In May 2009, Ian Small, formerly a senior vice president at database maker MarkLogic Corp., became the third chief executive officer in two years of ailing video-chat service TokBox. Sequoia Capital and Bain Capital Ventures hired Small to try to get a return on the $14 million they and angel investors had invested since the startup’s launch in May 2007.
Unlike Skype, its biggest competitor, TokBox had been offering users video chat without requiring them to download software. But after two years, TokBox had stalled at an average of about 180,000 unique users a month, according to Web traffic analysis firm Compete, and Small won’t say how many users it has now. (By comparison, Skype says it has 23 million users online at peak times during the day.) Convinced TokBox could grow by shifting focus to provide its technology to businesses that wanted to integrate video on their websites, Small in mid-November launched OpenTok, a free service for embedding video-chat rooms.
The 20-employee San Francisco business still offers video chat through its website for consumers and small businesses, but is no longer trying to compete with the dozen or so companies offering such services, Small says. Rather than fight for individuals, TokBox is focusing on OpenTok, hoping to eventually build a profitable business through a large network of partner websites. “From that perspective, [TokBox] seems to be different,” says Irene Berlinsky, an analyst for technology research firm IDC.
Investors DAG Ventures, Bain, and Sequoia gave Small a vote of confidence when he introduced OpenTok, investing an additional $12 million, and at least five companies are testing the service, including speed-dating site WinkVid and live poker portal PokerView. Small spoke recently with Bloomberg.com contributor Antone Gonsalves about the challenges of building a business in online video chat and how he plans to make TokBox profitable. Edited excerpts of their conversation follow.

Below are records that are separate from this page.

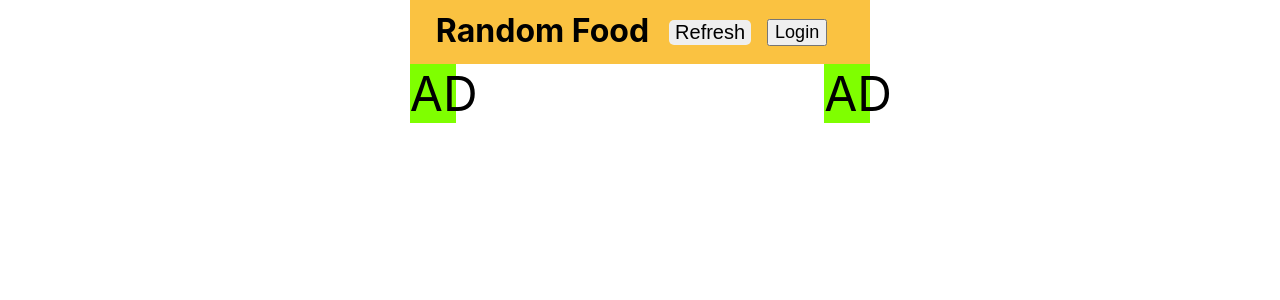
Repository: limjoohyun2030/random-food
Page: /random-food/home
These files come from the project's save history. The page is drawn as it stood at one moment and after the next save; the edit follows.
The browser window is 1280 px wide. The pictures show the whole page.
The page's requests for data from a server got no answer. The project was rebuilt for these pictures with package versions that can differ from the ones it lists, and the page was loaded fresh each time. A package was used in the major version that the imports need, not the one package.json lists. No one was signed in, and anything a server would have sent is missing. Also part of the build but not shown: src/components/food_detail/food_detail.module.css, src/components/food_detail/food_detail.jsx, src/components/food_item/food_item.module.css, src/components/food_item/food_item.jsx, src/components/login/login.module.css, src/components/login/login.jsx.

Above is the page before, as saved 2021-11-11 17:41:13.

### public/index.html
<!DOCTYPE html>
<html lang="en">
  <head>
    <meta charset="utf-8" />
    <link rel="icon" href="/images/foodIcon.ico" />
    <meta name="viewport" content="width=device-width, initial-scale=1" />
    <meta name="theme-color" content="#000000" />
    <meta
      name="description"
      content="Web site created using create-react-app"
    />

    <title>Random Food</title>
  </head>
  <body>
    <noscript>You need to enable JavaScript to run this app.</noscript>
    <div id="root"></div>
  </body>
</html>

### src/index.js
import React from "react";
import ReactDOM from "react-dom";
import "./index.css";
import App from "./app";
import AuthService from "./service/auth_service";

const authService = new AuthService();

ReactDOM.render(
  <React.StrictMode>
    <App authService={authService} />
  </React.StrictMode>,
  document.getElementById("root")
);

### src/index.css
body {
  margin: 0;
  padding: 0;
  font-family: -apple-system, BlinkMacSystemFont, "Segoe UI", "Roboto", "Oxygen",
    "Ubuntu", "Cantarell", "Fira Sans", "Droid Sans", "Helvetica Neue",
    sans-serif;
  -webkit-font-smoothing: antialiased;
  -moz-osx-font-smoothing: grayscale;
}

code {
  font-family: source-code-pro, Menlo, Monaco, Consolas, "Courier New",
    monospace;
}

* {
  box-sizing: border-box;
}

#root {
  display: flex;
  justify-content: center;
}

### src/app.jsx
import { useEffect, useState, useRef } from "react";
import { BrowserRouter, Route, Switch } from "react-router-dom";
import styles from "./app.module.css";
import FoodDetail from "./components/food_detail/food_detail";
import FoodList from "./components/food_list/food_list";
import Header from "./components/header/header";
import Login from "./components/login/login";


function App({ authService }) {
  const ref = useRef();
  const [foods, setFoods] = useState([]);
  const [isSelectedFood, setIsSelectedFood] = useState();
  const [isFoodOpen, setIsFoodOpen] = useState(false);
  const [isRefresh, setIsRefresh] = useState(false);

  const selectFood = (food) => {
    setIsSelectedFood(food);
  };

  const onRefreshClick = () => {
    setIsRefresh((oldstate) => !oldstate);
  };

  useEffect(() => {
    const myHeaders = new Headers();
    myHeaders.append("Content-Type", "application/json");

    const requestOptions = {
      method: "GET",
      headers: myHeaders,
      redirect: "follow",
    };

    fetch(
      "https://api.spoonacular.com/recipes/random?number=4&apiKey=92cedfb0b9e844679738e6c6c90cd453",
      requestOptions
    )
      .then((response) => response.json())
      .then((result) => setFoods(result.recipes))
      .catch((error) => console.log("error", error));
  }, [isRefresh]);

  useEffect(() => {
    const checkIfClickedOutside = (e) => {
      if (isFoodOpen && ref.current && !ref.current.contains(e.target)) {
        setIsFoodOpen(false);
      }
    };

    document.addEventListener("mousedown", checkIfClickedOutside);

    return () => {
      document.removeEventListener("mousedown", checkIfClickedOutside);
    };
  }, [isFoodOpen]);

  return (
    <div className={styles.app}>
      <BrowserRouter>
        <Switch>
          <Route
            exact
            path="/random-food/"
            render={() => <Login authService={authService} />}
          />

          <Route
            path="/random-food/home"
            render={() => (
              <div>
                <Header onRefreshClick={onRefreshClick} />
                <section>
                  <div className={styles.detail}>
                    {isFoodOpen && <FoodDetail food={isSelectedFood} />}
                  </div>

                  <div
                    className={styles.list}
                    onClick={() => setIsFoodOpen((oldstate) => !oldstate)}
                  >
                    <FoodList
                      foods={foods}
                      onFoodClick={selectFood}
                      ref={ref}
                    />
                  </div>
                </section>
              </div>
            )}
          />
          <Route path="*">
            <h2>Page Not Found</h2>
          </Route>
        </Switch>
      </BrowserRouter>
    </div>
  );
}

export default App;

### src/service/auth_service.js
import firebase from "firebase";
import firebaseApp from "./firebase";

class AuthService {
  login() {
    const authProvider = new firebase.auth.GoogleAuthProvider();
    return firebaseApp.auth().signInWithPopup(authProvider);
  }
}

export default AuthService;

### src/app.module.css
/* @value makerLightOrange from './common/colors.css'; */

.app {
  max-width: 100rem;
  /* background-image: url("https://image.freepik.com/free-photo/spaghetti-with-spicy-mixed-seafood-dark-background_1150-45297.jpg"); */
  background-repeat: no-repeat;
  background-size: 100vw 100vh;
}

.content {
  position: relative;
}

.detail {
  z-index: 2;
  /* margin: auto 0; */
  margin-top: 1.3em;
  height: 520px;
  width: auto;
  position: absolute;
  background-color: #dfe08e;
}

.list {
  /* visibility: hidden; */
  z-index: 1;
}

### src/components/food_list/food_list.jsx
import React from "react";
import FoodItem from "../food_item/food_item";
import styles from "./food_list.module.css";

const FoodList = React.forwardRef(({ foods, onFoodClick }, ref) => {
  return (
    <section className={styles.foodBox}>
      <div className={styles.sidebarLeft}>AD</div>
      <ul className={styles.foods}>
        {foods &&
          foods.map((food) => (
            <FoodItem
              key={food.id}
              food={food}
              onFoodClick={onFoodClick}
              ref={ref}
            />
          ))}
      </ul>
      <div className={styles.sidebarRight}>AD</div>
    </section>
  );
});

export default FoodList;

### src/components/header/header.jsx
import styles from "./header.module.css";
import React from "react";

const Header = ({ onRefreshClick }) => {
  return (
    <header className={styles.header}>
      <div className={styles.leftbox}>
        {/* <img
          className={styles.foodIcon}
          src="https://github.com/Sweetpotatopizza/random-food/blob/main/public/images/reloadIcon.png"
          alt="logo"
        /> */}
        <h1 className={styles.title}>Random Food</h1>
        <button className={styles.reloadBox} onClick={onRefreshClick}>
          Refresh
          {/* <img
            className={styles.reloadBtn}
            src="/images/reload.png"
            alt="reload"
          /> */}
        </button>
      </div>
      {/* fontawesome needed */}
      <div className={styles.rightbox}>
        {/* <button className={styles.like}>Like</button> */}
        <button className={styles.login}>Login</button>
      </div>
    </header>
  );
};

export default Header;

### src/service/firebase.js
// Import the functions you need from the SDKs you need
// import { initializeApp } from "firebase/app";
import firebase from "firebase";

// TODO: Add SDKs for Firebase products that you want to use
// https://firebase.google.com/docs/web/setup#available-libraries

// Your web app's Firebase configuration
// For Firebase JS SDK v7.20.0 and later, measurementId is optional
const firebaseConfig = {
  apiKey: process.env.REACT_APP_FIREBASE_API_KEY,
  authDomain: process.env.REACT_APP_FIREBASE_AUTH_DOMAIN,
  databaseURL: process.env.REACT_APP_FIREBASE_DB_URL,
  projectId: process.env.REACT_APP_FIREBASE_PROJECT_ID,
  appId: process.env.REACT_APP_FIREBASE_APP_ID,
};

// console.log(process.env.REACT_APP_FIREBASE_API_KEY);
// Initialize Firebase
const firebaseApp = firebase.initializeApp(firebaseConfig);
export default firebaseApp;

### src/components/food_list/food_list.module.css
.foodBox {
  display: flex;
}

.foods {
  display: flex;
  flex-wrap: wrap;
  list-style: none;
  justify-content: center;
  align-items: center;
  width: 90%;
  margin: 1em auto;
  padding: 0;
  position: relative;
}

.sidebarLeft {
  background-color: chartreuse;

  font-size: 3em;
  width: 10%;
  cursor: blocked;
  position: relative;
}

.sidebarLeft::after {
  position: absolute;
  z-index: 2;
}

.sidebarRight {
  background-color: chartreuse;

  font-size: 3em;
  width: 10%;
  cursor: blocked;
  position: relative;
}

.sidebarRight::after {
  position: absolute;
  z-index: 2;
}

@media screen and (max-width: 769px) {
  .foods {
    flex-direction: column;
    flex-wrap: nowrap;
    width: 100%;
  }
}

### src/components/header/header.module.css
/* @value makerOrange from '../../common/colors.css'; */

.header {
  display: flex;
  height: 4rem;
  padding: 0.8em 1em;
  background-color: #fac241;
  align-items: center;
  justify-content: space-between;
}

.leftbox {
  display: flex;
  align-items: center;
  margin-right: 1em;
}

.title {
  margin-top: 19px;
  margin-left: 10px;
}

.foodIcon {
  width: 50px;
  height: 50px;
}

.reloadBox {
  font-size: 20px;
  border-radius: 5px;
  border: none;
  margin-left: 1em;
  transition: transform 200ms ease-in-out;
}

.reloadBox:hover {
  cursor: pointer;
  transform: scale(1.07);
}

.reloadBtn {
  width: 40px;
  height: 40px;
}

.reloadBtn:hover {
  cursor: pointer;
  animation-name: spin;
  animation-duration: 2000ms;
  animation-iteration-count: infinite;
  animation-timing-function: linear;
}

@keyframes spin {
  from {
    transform: rotate(0deg);
  }
  to {
    transform: rotate(360deg);
  }
}

.like {
  margin-right: 1.5em;
  font-size: large;
  cursor: pointer;
  transition: transform 200ms ease-in-out;
}

.like:hover {
  transform: scale(1.07);
}

.login {
  margin-right: 1.5em;
  font-size: large;
  cursor: pointer;
}

After the next save:
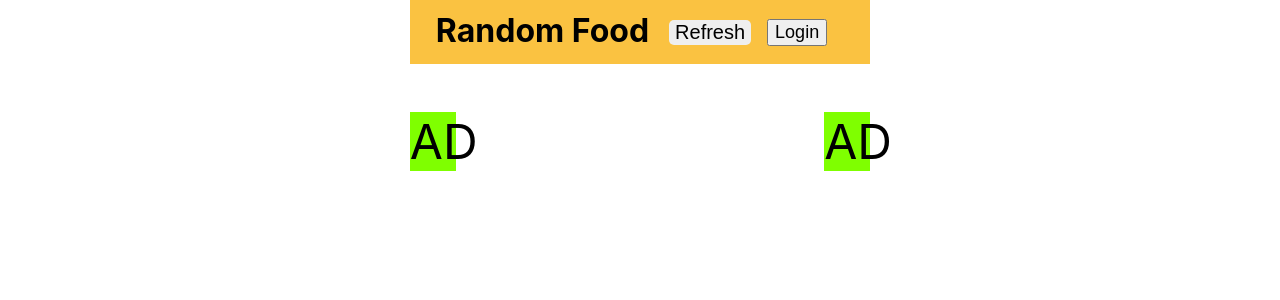
Saved 5 s later.
--- a/src/components/food_list/food_list.module.css
+++ b/src/components/food_list/food_list.module.css
@@ -16,7 +16,7 @@
 
 .sidebarLeft {
   background-color: chartreuse;
-
+  margin-top: 1em;
   font-size: 3em;
   width: 10%;
   cursor: blocked;
@@ -30,7 +30,7 @@
 
 .sidebarRight {
   background-color: chartreuse;
-
+  margin-top: 1em;
   font-size: 3em;
   width: 10%;
   cursor: blocked;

Antone Gonsalves: Why did TokBox fail to attract enough consumers to build a business around online video chat?
Ian Small: Consumers are fairly fickle. There’s a fairly impressive acquisition rate [initially] that any of the sites in this space have. People try it, they use it for a while, then they stop using it. There’s a fair amount of churn in the consumer base. One of the reasons for that is when you are in the video-chat business, there is no asset that gets created that stays around. If you think about Facebook, the thing that keeps bringing people back is the growing base of content. If you look at Skype’s acquisition rate, it should have half the planet by now. They have the same churn issues as everybody else, because essentially it’s a telephone. You use it for the time frame you want to use it for and when you’re done, you may not want to use it again.
Q: So how does OpenTok fit within the online video-chat ecosystem?
A: What we’ve done with OpenTok is to take what we already know and come up with a completely new and different angle that literally no one else is providing at the moment. People are able to engage with each other, face-to-face, around the content they care most about, where that content is [on a website]. Two- way video and multi-way video is very much one of the next frontiers of the Web. It’s one of the few things online that today is not actually integrated into the Web. And that creates a huge opportunity for us. Videoconferencing is something you go to. It doesn’t happen where you are. It exists in its own silo. OpenTok is trying to break down the walls of that silo, so video engagements are wherever you want [them] on the Web.
Q: Can you give examples of how OpenTok would work?
A: The model is completely up to the site that is implementing OpenTok. If you were a dating site, you’d be setting things up so you were only chatting with potential matches based on your profile criteria. If you were a poker site, the people you would be chatting with would be the people you were in the poker game with. But perhaps there’d be an audience watching you, but you wouldn’t be chatting with them, they’d just be watching you and your four or five or eight other players. So it’s really all about the business rules of the site and how it makes sense to integrate chat for that particular activity.
Q: How do you see OpenTok eventually making money? Will it be through advertising, licensing the technology, or a combination of both?
A: We identified two possibilities. If the activity is more toward the media, entertainment, and gaming side of the equation, then an advertising model is extremely viable. After all, we are delivering rich media and we have an excellent infrastructure for being able to deliver rich media advertising, so that’s a very natural model. But as we were out talking to companies, we also discovered that there were a whole set of features they were interested in that for us are possibilities for providing premium services, whether that’s around large audience sizes [or] forms of security or encryption.
Q: As a consumer service, TokBox was not built with the security mechanisms that businesses would demand, such as encryption of the video stream. Is OpenTok ready for the corporate market?
A: As business-oriented sites, for instance in the health-care field, start to adopt this platform, there’s going to be a demand for us to improve the robustness with which we protect the video signals. That’s something we have to work on. Our focus at TokBox and in the initial going with OpenTok is very much in the consumer space where security is less of a premium than it would be in the business space. As we see adoption in [the latter], security will become something we’re more focused on and it’s definitely something that’s on our road map.
To contact the reporter on this story: Antone Gonsalves at email@example.com.
To contact the editor responsible for this story: Nick Leiber at firstname.lastname@example.org